If you are setting up species tanks, a 5 to 10 gallon tank can house one to three killifish. But for community setups or if you intend to keep more than one male Killifish, a 20-gallon or larger aquarium is recommended.
Are killifish aggressive?
It is usually reported that killifish are peaceful and passive pets, but depending on their environment, they can become aggressive and territorial. The most common type of aggressive behavior among male killifish is for them to act aggressively when they are in close proximity to other male killifish.
Can killifish live with other fish?
The answer is “yes,” but barely. Some killifish species are more aggressive than others, which makes it difficult for them to live peacefully with other species. When choosing tank mates for Killifish, you should choose a more peaceful species that show less aggression and territorial behavior than Killifish.
Killifish and Guppies are both beautiful fish, but they are not compatible living with each other as they differ in diets, size, temperaments, and tank requirements.
If you insist on mixing these two species, there are several precautionary measures that you have to take. By doing so, you can reduce the likelihood of territorial displays and aggression in the long run.
Annette M. Chaney is an experienced marine biologist with over 20 years of experience as an aquarist and fishkeeper. She started her first aquarium at a young age, filling it with frogs and goldfish obtained from the ten-cent pet store.
Annette grew up caring for and breeding African Cichlids, which led to a hobby in high school that doubled as a profitable means. Attending Reed College gave her time to solidify herself as an accomplished aquarium caretaker with an eye for sales.
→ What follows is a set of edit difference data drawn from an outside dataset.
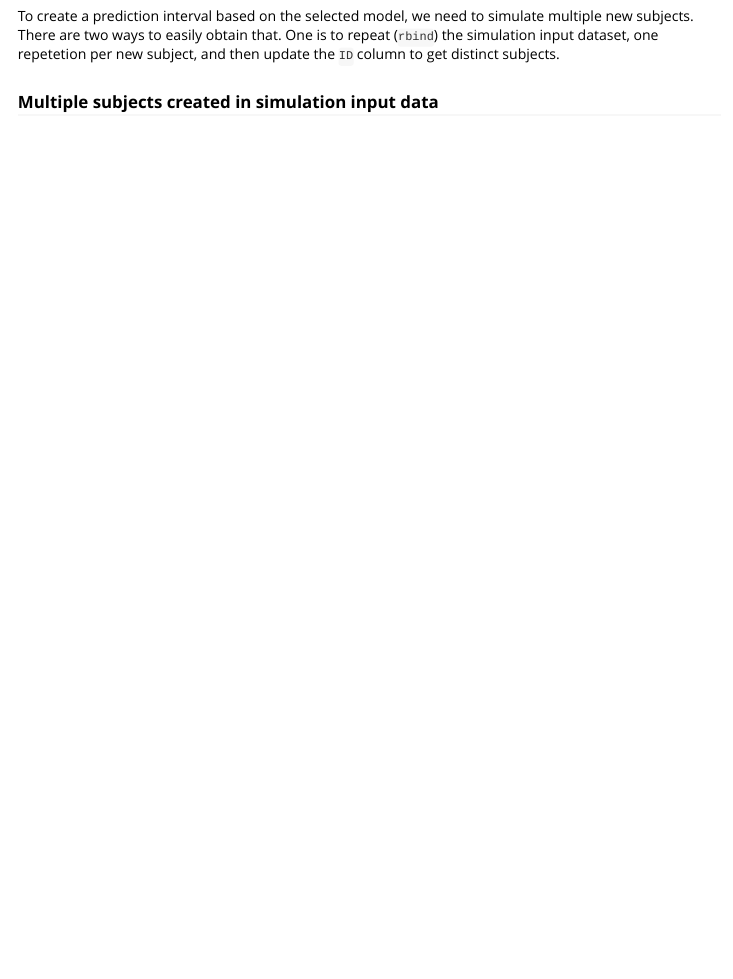
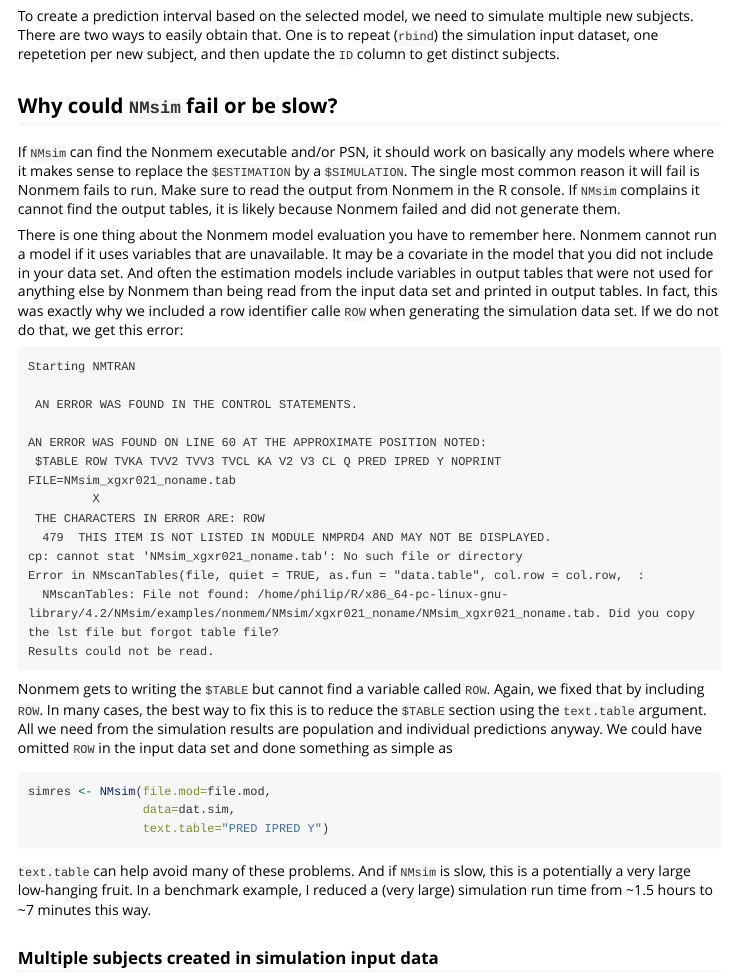
Before and after one commit to philipdelff/NMsim, an R Markdown document (vignettes/NMsim-simulate.Rmd): the page in a window 1100 px wide, from 4100 px down. Rendered offline with R 4.5, knitr and Pandoc, with nearby package versions; some code elsewhere in the file could not run offline; long lines of code are wrapped.

Commit message:
vignette

````diff
--- a/vignettes/NMsim-simulate.Rmd
+++ b/vignettes/NMsim-simulate.Rmd
@@ -285,6 +285,36 @@ to simulate multiple new subjects. There are two ways to easily obtain
 that. One is to repeat (`rbind`) the simulation input dataset, one
 repetetion per new subject, and then update the `ID` column to get
 distinct subjects.
+
+## Why could `NMsim` fail or be slow?
+If `NMsim` can find the Nonmem executable and/or PSN, it should work on basically any models where where it makes sense to replace the `$ESTIMATION` by a `$SIMULATION`. The single most common reason it will fail is Nonmem fails to run. Make sure to read the output from Nonmem in the R console. If `NMsim` complains it cannot find the output tables, it is likely because Nonmem failed and did not generate them.
+
+There is one thing about the Nonmem model evaluation you have to remember here. Nonmem cannot run a model if it uses variables that are unavailable. It may be a covariate in the model that you did not include in your data set. And often the estimation models include variables in output tables that were not used for anything else by Nonmem than being read from the input data set and printed in output tables. In fact, this was exactly why we included a row identifier calle `ROW` when generating the simulation data set. If we do not do that, we get this error:
+
+```
+Starting NMTRAN
+
+ AN ERROR WAS FOUND IN THE CONTROL STATEMENTS.
+
+AN ERROR WAS FOUND ON LINE 60 AT THE APPROXIMATE POSITION NOTED:
+ $TABLE ROW TVKA TVV2 TVV3 TVCL KA V2 V3 CL Q PRED IPRED Y NOPRINT FILE=NMsim_xgxr021_noname.tab
+         X
+ THE CHARACTERS IN ERROR ARE: ROW
+  479  THIS ITEM IS NOT LISTED IN MODULE NMPRD4 AND MAY NOT BE DISPLAYED.
+cp: cannot stat 'NMsim_xgxr021_noname.tab': No such file or directory
+Error in NMscanTables(file, quiet = TRUE, as.fun = "data.table", col.row = col.row,  :
+  NMscanTables: File not found: /home/philip/R/x86_64-pc-linux-gnu-library/4.2/NMsim/examples/nonmem/NMsim/xgxr021_noname/NMsim_xgxr021_noname.tab. Did you copy the lst file but forgot table file?
+Results could not be read.
+```
+
+Nonmem gets to writing the `$TABLE` but cannot find a variable called `ROW`. Again, we fixed that by including `ROW`. In many cases, the best way to fix this is to reduce the `$TABLE` section using the `text.table` argument. All we need from the simulation results are population and individual predictions anyway. We could have omitted `ROW` in the input data set and done something as simple as
+
+```{r,sim-simplest-table,eval=FALSE}
+simres <- NMsim(file.mod=file.mod,
+                data=dat.sim,
+                text.table="PRED IPRED Y")
+```
+`text.table` can help avoid many of these problems. And if `NMsim` is slow, this is a potentially a very large low-hanging fruit. In a benchmark example, I reduced a (very large) simulation run time from ~1.5 hours to ~7 minutes this way.
 
 ### Multiple subjects created in simulation input data
 The follwing shows how one could generate 1000 subjects using
````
After that, from 2009 – 2013, she studied at Roger Williams University – one of the most prestigious universities for Aquaculture and Aquarium in USA. She is the founder of AquariumCircle since 2010.